▶ **WHAT IS REQUIRED**
An exact copy of the records is needed; please leave the images out.

▶ **Code change snippets**
****
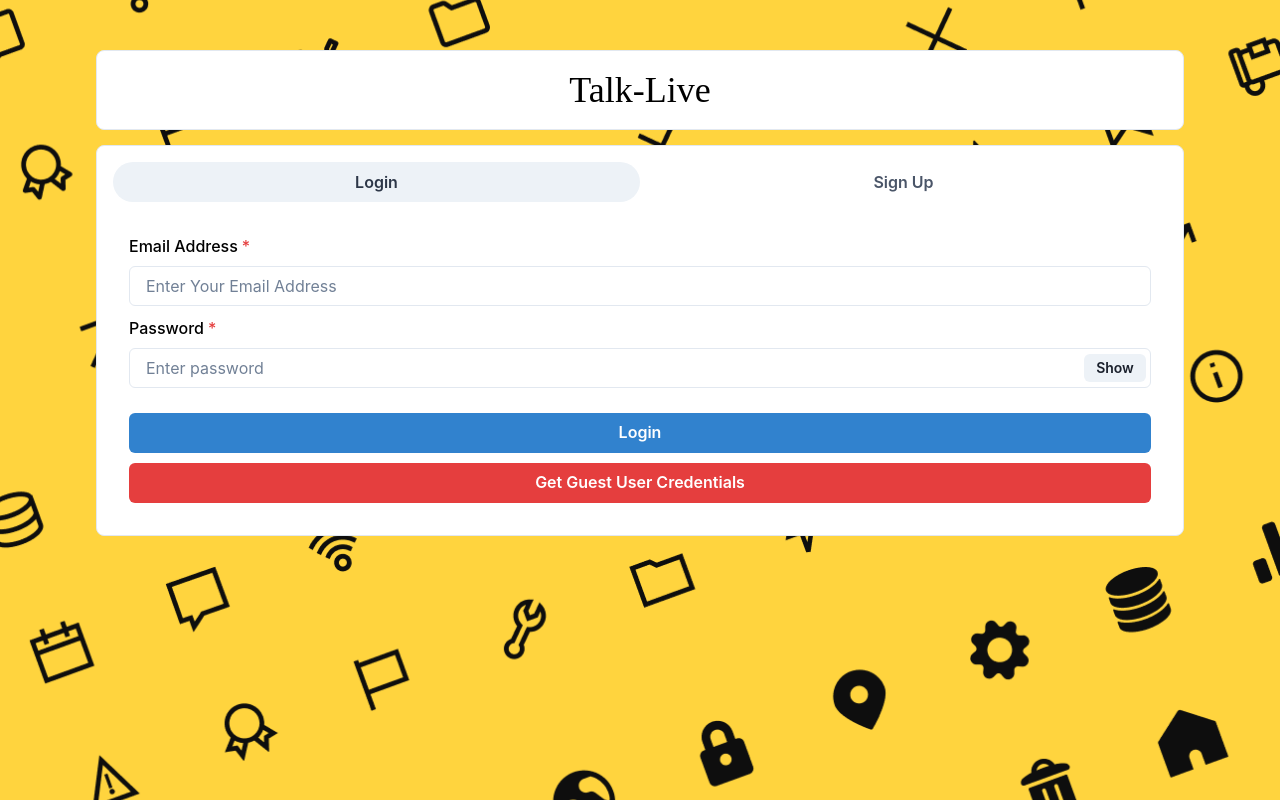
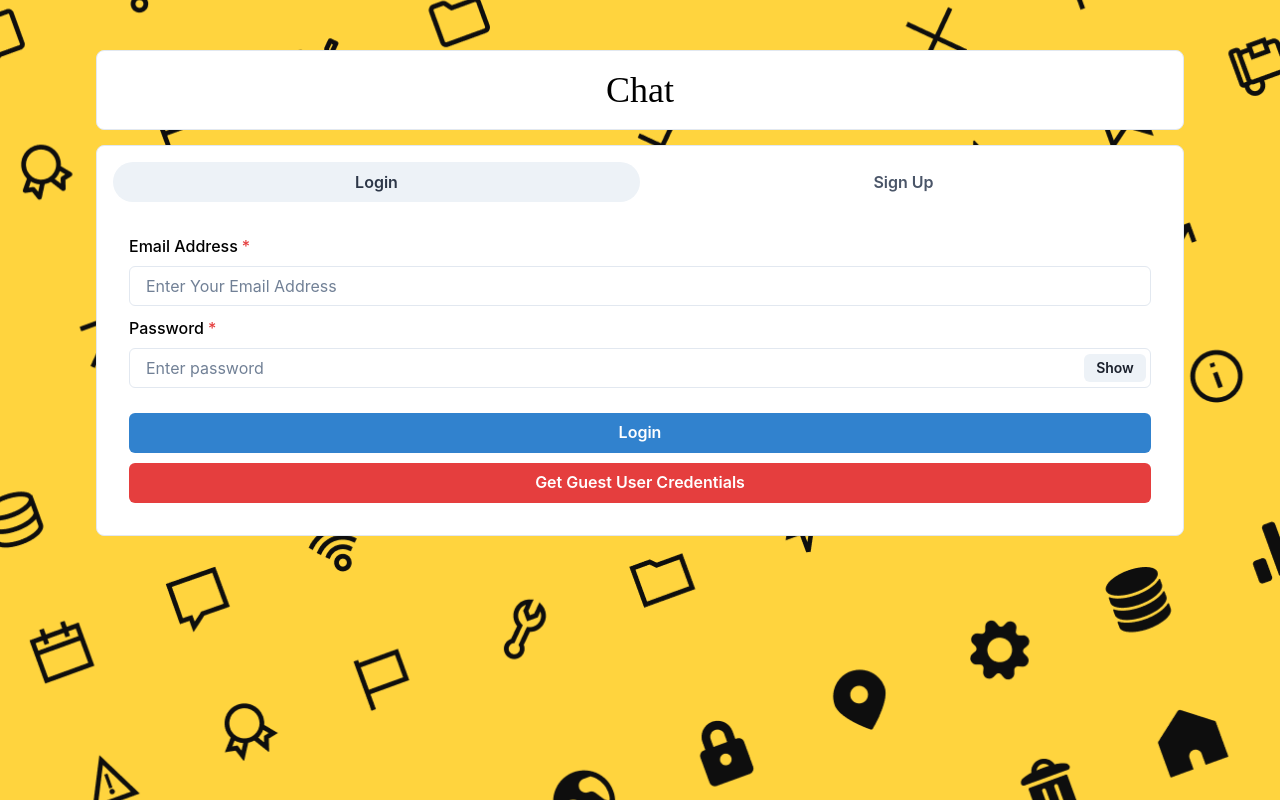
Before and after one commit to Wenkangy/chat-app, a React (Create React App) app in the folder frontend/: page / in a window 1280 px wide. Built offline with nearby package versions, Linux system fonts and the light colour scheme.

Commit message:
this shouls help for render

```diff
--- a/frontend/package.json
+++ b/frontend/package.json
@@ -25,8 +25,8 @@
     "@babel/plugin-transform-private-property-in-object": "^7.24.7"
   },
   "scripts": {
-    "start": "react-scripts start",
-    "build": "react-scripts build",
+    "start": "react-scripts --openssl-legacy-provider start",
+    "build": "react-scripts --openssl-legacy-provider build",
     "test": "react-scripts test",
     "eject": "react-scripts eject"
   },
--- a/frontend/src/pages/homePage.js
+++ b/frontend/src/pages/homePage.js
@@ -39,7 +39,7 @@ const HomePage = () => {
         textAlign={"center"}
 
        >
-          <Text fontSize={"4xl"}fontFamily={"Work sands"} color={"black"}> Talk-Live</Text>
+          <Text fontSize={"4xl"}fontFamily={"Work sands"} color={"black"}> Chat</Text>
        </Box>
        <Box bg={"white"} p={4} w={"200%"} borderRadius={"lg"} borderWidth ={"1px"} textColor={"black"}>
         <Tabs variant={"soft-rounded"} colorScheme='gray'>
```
****
▶ **PROBLEM SOLUTION**
Before and after one commit to Wenkangy/chat-app, a React (Create React App) app in the folder frontend/: page / in a window 1280 px wide. Built offline with nearby package versions, Linux system fonts and the light colour scheme.

Commit message:
this shouls help for render

```diff
--- a/frontend/package.json
+++ b/frontend/package.json
@@ -25,8 +25,8 @@
     "@babel/plugin-transform-private-property-in-object": "^7.24.7"
   },
   "scripts": {
-    "start": "react-scripts start",
-    "build": "react-scripts build",
+    "start": "react-scripts --openssl-legacy-provider start",
+    "build": "react-scripts --openssl-legacy-provider build",
     "test": "react-scripts test",
     "eject": "react-scripts eject"
   },
--- a/frontend/src/pages/homePage.js
+++ b/frontend/src/pages/homePage.js
@@ -39,7 +39,7 @@ const HomePage = () => {
         textAlign={"center"}
 
        >
-          <Text fontSize={"4xl"}fontFamily={"Work sands"} color={"black"}> Talk-Live</Text>
+          <Text fontSize={"4xl"}fontFamily={"Work sands"} color={"black"}> Chat</Text>
        </Box>
        <Box bg={"white"} p={4} w={"200%"} borderRadius={"lg"} borderWidth ={"1px"} textColor={"black"}>
         <Tabs variant={"soft-rounded"} colorScheme='gray'>
```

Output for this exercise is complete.